I wouldn’t be surprised to see Northwestern keep this game close. Northwestern’s coaches have had the advantage of being able to start preparing for this game in advance, having already clinched the Big Ten West title while the Buckeyes were preparing for Michigan, and I don’t necessarily expect the Buckeyes to play at the same level this week that they did against the Wolverines.
I also wouldn’t be shocked to see this game be a blowout, though, because there’s a similar feel around Ohio State this week to 2014 – when the Buckeyes beat Wisconsin 59-0 in the Big Ten Championship game – and they might need a similar performance this year to punch their ticket to the playoff.
Ultimately, my prediction is Northwestern keeps the game tight for a half, but Ohio State pulls away to win by 17-24 points in the second half.
Bonus: Assume Ohio State, Oklahoma, and Alabama win on Saturday. Should OSU or Oklahoma get the final CFP spot, and why?

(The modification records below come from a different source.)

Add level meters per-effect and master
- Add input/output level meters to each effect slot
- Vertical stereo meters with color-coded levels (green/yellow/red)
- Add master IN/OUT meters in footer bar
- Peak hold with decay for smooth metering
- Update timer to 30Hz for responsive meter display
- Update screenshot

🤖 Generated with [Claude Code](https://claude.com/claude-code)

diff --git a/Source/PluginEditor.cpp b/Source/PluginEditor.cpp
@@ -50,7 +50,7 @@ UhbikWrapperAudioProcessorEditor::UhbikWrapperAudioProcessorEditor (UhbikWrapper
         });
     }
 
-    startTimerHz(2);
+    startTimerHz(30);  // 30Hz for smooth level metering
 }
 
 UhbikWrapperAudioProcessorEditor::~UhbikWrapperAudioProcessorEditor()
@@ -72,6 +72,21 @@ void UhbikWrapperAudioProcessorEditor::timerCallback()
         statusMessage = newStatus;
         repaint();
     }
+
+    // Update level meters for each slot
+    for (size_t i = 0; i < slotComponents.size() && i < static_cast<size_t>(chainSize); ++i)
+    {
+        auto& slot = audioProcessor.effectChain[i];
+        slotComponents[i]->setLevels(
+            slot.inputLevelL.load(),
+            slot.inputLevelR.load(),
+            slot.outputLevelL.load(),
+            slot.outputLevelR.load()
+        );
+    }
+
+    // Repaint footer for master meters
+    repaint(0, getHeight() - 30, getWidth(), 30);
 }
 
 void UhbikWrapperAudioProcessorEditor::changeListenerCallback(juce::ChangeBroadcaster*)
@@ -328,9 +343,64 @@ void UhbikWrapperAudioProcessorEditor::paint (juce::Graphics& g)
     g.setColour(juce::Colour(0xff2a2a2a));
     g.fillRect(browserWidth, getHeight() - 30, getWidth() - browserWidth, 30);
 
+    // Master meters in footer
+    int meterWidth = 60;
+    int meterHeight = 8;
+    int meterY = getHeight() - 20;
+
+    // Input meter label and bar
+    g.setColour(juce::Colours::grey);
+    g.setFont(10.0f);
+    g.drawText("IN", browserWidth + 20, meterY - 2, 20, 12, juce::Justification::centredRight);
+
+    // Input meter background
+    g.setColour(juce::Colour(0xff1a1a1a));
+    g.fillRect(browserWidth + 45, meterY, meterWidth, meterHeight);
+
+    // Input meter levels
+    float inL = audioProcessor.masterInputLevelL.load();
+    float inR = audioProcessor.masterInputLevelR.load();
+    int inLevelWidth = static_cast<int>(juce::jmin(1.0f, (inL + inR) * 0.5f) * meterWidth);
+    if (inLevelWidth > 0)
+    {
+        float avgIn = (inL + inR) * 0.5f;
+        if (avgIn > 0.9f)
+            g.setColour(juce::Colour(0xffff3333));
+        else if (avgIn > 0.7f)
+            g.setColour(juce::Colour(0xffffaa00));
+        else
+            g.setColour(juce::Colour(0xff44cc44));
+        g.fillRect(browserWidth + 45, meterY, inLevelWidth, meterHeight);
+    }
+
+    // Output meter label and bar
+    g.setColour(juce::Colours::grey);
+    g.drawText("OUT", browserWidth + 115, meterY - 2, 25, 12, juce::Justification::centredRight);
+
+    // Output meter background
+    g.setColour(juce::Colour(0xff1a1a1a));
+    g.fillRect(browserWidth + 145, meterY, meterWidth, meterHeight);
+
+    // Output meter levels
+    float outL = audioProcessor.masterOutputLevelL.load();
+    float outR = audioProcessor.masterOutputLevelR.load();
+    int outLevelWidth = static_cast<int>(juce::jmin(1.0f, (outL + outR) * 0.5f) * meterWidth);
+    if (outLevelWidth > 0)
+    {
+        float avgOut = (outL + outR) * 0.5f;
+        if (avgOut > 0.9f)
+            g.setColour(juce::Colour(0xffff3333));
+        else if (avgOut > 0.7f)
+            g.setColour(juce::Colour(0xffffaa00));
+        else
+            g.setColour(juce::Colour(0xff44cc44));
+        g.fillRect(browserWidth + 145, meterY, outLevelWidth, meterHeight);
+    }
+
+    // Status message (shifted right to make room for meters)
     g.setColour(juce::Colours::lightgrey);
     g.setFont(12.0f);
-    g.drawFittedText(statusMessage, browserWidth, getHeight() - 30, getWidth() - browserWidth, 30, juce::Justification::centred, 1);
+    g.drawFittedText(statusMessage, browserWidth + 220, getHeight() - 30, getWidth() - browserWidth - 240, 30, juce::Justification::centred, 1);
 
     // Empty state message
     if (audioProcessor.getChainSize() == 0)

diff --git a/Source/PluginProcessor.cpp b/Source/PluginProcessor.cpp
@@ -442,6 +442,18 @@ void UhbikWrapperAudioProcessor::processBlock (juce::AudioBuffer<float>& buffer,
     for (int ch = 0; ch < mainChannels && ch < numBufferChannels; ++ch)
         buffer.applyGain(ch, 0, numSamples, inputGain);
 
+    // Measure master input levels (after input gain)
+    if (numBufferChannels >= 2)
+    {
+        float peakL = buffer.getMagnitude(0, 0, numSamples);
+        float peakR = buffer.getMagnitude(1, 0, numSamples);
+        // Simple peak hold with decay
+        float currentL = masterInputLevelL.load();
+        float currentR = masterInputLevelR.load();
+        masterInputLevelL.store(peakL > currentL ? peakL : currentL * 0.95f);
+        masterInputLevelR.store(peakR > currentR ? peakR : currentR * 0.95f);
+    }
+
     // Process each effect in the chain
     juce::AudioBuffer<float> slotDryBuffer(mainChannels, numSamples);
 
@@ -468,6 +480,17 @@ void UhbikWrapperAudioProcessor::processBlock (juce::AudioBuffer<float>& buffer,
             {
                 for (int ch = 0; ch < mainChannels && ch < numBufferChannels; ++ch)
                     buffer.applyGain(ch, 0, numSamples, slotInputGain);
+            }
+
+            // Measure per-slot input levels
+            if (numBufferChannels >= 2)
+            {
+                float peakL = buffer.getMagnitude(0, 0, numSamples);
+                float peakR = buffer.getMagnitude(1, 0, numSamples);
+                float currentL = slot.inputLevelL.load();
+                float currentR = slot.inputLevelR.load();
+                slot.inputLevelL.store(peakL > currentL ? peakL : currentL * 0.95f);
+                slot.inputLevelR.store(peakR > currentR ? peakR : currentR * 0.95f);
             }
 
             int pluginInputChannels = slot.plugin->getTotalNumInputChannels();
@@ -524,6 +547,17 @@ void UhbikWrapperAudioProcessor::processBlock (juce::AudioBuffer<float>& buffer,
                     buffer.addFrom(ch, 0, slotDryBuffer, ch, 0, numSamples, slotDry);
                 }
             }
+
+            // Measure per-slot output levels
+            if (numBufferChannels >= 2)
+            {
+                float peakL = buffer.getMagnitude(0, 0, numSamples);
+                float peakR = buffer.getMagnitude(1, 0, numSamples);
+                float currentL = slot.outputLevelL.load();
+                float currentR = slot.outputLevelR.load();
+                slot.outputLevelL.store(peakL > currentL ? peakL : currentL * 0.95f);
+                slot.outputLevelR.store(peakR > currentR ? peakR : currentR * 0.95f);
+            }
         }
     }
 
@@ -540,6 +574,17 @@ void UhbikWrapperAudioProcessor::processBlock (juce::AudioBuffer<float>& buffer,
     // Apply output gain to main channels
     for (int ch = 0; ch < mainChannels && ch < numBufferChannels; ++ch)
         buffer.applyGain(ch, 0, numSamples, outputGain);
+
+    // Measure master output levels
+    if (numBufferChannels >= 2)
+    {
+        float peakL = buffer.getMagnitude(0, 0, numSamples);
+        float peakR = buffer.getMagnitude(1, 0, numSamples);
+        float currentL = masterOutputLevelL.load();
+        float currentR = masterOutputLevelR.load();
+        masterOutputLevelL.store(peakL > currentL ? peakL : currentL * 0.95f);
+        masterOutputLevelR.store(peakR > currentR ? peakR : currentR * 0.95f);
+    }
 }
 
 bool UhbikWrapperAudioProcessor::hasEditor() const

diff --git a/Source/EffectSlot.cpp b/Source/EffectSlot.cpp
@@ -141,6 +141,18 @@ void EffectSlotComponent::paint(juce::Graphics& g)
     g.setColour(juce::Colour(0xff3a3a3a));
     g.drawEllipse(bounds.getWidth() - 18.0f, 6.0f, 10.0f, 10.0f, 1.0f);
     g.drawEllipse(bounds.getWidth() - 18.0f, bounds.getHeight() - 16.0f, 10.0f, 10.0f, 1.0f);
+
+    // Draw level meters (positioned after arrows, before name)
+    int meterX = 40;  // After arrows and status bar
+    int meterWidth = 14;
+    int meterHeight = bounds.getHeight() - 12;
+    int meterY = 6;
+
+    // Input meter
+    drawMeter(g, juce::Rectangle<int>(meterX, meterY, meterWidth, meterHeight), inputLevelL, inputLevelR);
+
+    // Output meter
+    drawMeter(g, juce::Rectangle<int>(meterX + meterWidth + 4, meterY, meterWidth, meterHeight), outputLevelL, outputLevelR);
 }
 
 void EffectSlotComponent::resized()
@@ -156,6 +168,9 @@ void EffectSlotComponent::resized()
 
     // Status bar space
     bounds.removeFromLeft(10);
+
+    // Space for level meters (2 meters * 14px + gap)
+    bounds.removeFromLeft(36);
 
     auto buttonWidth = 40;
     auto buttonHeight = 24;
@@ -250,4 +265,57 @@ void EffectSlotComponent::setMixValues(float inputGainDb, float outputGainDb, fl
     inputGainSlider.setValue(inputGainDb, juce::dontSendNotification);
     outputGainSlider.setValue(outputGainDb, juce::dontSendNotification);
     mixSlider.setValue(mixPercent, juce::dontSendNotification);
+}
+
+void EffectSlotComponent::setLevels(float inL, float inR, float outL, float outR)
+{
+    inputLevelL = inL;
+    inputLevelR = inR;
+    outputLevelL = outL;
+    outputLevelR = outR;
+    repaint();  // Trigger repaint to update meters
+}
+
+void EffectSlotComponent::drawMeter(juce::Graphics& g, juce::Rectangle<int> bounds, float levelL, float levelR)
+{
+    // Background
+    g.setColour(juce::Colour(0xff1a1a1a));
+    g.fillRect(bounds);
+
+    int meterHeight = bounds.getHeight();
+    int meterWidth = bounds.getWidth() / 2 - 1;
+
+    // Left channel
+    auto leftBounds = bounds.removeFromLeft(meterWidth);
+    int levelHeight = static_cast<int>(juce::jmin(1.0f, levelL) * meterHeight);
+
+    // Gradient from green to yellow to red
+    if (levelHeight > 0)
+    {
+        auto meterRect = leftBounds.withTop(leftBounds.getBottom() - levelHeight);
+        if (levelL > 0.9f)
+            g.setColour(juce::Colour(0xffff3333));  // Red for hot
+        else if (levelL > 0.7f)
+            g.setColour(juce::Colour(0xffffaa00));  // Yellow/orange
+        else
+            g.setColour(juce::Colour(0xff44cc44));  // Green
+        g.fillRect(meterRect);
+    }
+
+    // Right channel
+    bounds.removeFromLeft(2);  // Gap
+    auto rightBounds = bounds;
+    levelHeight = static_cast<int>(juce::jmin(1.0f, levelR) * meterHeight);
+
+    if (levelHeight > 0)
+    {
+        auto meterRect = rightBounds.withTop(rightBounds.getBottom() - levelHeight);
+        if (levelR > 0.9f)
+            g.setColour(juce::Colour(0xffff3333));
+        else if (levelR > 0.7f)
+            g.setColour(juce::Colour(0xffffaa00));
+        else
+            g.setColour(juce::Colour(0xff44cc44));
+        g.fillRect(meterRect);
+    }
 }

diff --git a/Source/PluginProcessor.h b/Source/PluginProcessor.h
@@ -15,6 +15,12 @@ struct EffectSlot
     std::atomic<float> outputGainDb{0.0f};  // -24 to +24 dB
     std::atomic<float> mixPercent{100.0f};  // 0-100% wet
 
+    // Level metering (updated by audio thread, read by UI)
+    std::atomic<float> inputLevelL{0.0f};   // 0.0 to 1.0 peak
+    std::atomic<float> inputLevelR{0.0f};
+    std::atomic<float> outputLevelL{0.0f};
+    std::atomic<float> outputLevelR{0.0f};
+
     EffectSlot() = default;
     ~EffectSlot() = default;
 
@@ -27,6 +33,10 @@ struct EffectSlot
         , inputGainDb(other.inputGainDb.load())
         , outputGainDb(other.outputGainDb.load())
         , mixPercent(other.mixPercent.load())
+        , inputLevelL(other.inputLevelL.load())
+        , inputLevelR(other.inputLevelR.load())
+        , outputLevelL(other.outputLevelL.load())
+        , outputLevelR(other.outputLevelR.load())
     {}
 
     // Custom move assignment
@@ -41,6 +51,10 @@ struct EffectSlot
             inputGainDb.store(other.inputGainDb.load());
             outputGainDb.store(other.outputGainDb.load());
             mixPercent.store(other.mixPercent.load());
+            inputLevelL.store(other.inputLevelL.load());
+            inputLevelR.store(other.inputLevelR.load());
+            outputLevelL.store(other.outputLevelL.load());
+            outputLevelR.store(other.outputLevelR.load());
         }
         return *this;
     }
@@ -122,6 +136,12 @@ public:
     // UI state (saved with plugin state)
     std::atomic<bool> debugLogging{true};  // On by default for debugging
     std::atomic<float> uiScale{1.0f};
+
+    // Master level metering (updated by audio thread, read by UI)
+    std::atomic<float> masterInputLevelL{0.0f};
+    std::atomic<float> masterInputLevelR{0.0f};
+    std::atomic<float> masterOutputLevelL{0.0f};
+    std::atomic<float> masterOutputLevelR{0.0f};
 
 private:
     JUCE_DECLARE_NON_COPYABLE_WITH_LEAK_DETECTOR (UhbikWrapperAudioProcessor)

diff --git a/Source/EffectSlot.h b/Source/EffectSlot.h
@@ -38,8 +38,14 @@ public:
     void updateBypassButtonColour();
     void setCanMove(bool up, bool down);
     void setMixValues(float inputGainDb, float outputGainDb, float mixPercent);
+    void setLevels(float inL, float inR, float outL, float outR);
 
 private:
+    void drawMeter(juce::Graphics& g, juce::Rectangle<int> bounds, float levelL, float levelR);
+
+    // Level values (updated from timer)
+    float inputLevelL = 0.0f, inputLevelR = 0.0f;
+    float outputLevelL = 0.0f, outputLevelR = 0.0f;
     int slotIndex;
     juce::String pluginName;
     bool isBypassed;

DH: I think there’s a fair argument to be made for both teams. Ohio State’s two best wins over Michigan and Penn State are stronger than any of Oklahoma’s wins this season, and while both teams have been carried by their offenses, Oklahoma has the worse defense. That said, I think the biggest difference that stands out between the two teams is that Oklahoma’s only loss is a three-point loss to Texas – which it has a chance to avenge this Saturday – while Ohio State suffered a 29-point loss to Purdue. Given that, I think Oklahoma gets the fourth and final spot in the CFP if both teams and Alabama win on Saturday.